Data under study -

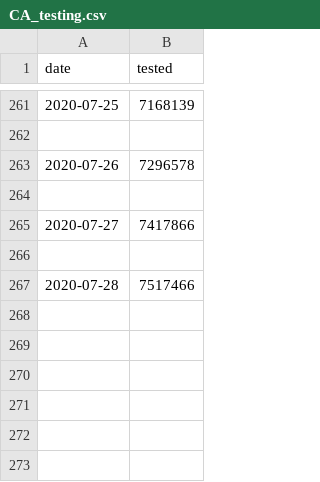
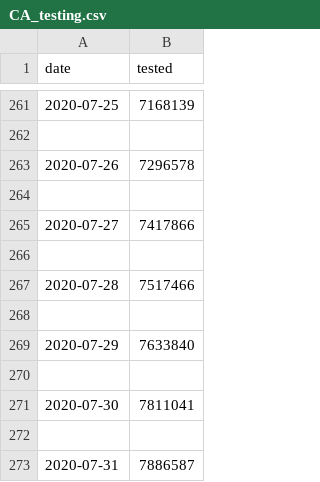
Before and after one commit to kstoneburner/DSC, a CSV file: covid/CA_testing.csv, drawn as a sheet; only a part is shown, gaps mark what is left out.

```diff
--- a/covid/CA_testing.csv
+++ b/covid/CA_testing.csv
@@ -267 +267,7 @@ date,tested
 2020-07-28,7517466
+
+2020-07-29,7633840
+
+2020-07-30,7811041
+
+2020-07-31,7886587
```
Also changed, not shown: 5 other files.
* * *
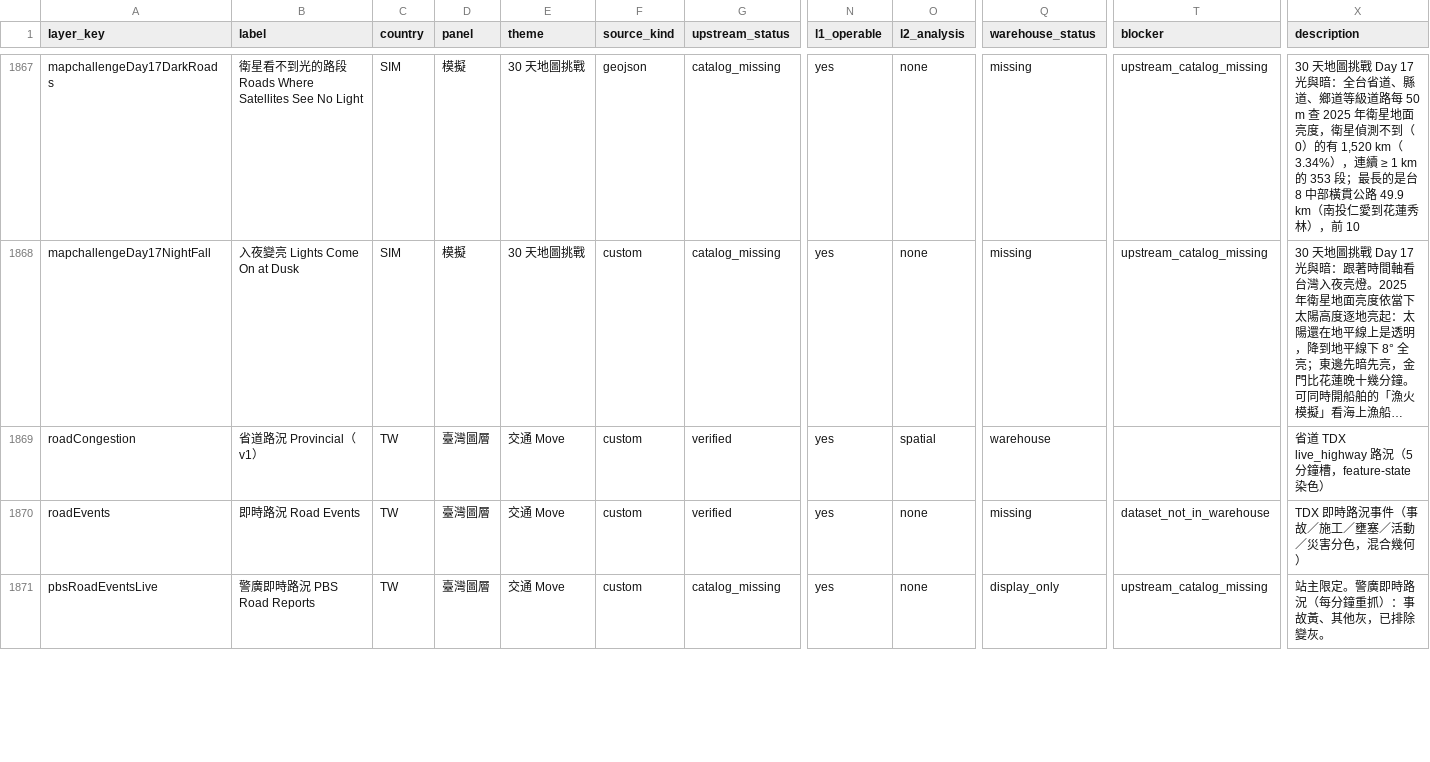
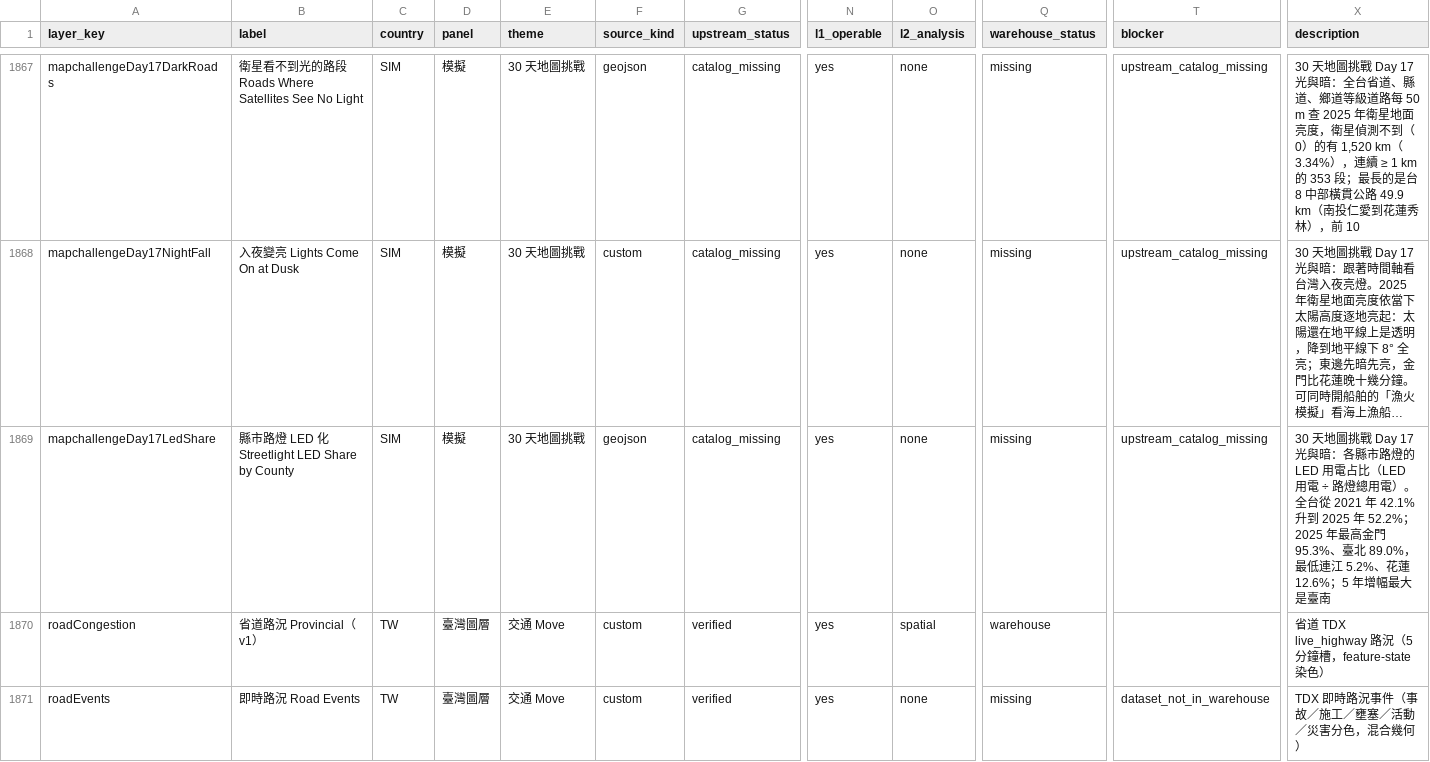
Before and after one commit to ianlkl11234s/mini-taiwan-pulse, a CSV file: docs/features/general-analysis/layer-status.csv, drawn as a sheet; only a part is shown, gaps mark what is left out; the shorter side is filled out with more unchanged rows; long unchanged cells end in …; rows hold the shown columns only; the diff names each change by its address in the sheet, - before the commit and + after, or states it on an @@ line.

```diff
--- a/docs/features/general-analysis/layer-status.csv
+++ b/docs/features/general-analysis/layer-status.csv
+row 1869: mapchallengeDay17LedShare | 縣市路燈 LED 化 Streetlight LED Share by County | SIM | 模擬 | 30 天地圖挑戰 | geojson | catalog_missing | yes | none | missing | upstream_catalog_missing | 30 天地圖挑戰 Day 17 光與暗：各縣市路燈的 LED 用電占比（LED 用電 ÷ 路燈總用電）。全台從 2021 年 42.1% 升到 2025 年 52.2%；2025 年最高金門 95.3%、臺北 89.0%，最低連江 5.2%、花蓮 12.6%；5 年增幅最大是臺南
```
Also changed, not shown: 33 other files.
--
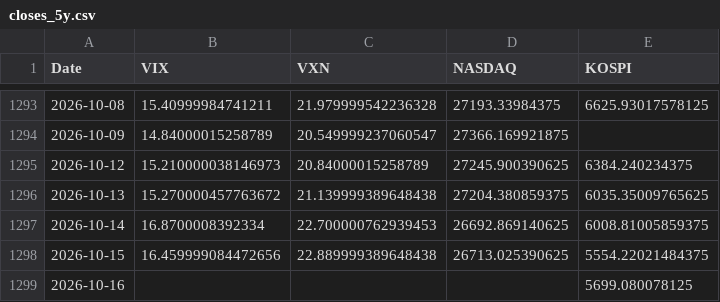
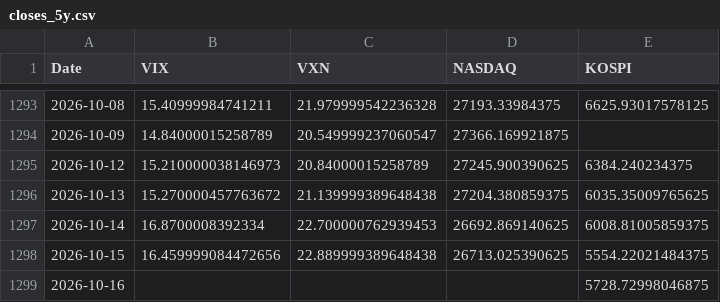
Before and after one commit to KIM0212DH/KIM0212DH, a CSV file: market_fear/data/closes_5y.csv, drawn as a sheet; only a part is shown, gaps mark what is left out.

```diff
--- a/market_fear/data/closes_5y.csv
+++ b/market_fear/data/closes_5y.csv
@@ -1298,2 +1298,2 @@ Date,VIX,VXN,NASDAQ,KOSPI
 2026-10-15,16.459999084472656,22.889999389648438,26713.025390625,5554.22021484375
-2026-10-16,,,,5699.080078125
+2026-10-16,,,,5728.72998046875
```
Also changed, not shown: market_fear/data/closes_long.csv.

Task statement -
With the line holding "Before and after one commit to kstoneburner/DSC, a" as the first and the line holding "Also changed, not shown: 5 other files." as the last, set down that range of the entries above exactly, and nothing else.

Written reply -
Before and after one commit to kstoneburner/DSC, a CSV file: covid/CA_testing.csv, drawn as a sheet; only a part is shown, gaps mark what is left out.

```diff
--- a/covid/CA_testing.csv
+++ b/covid/CA_testing.csv
@@ -267 +267,7 @@ date,tested
 2020-07-28,7517466
+
+2020-07-29,7633840
+
+2020-07-30,7811041
+
+2020-07-31,7886587
```
Also changed, not shown: 5 other files.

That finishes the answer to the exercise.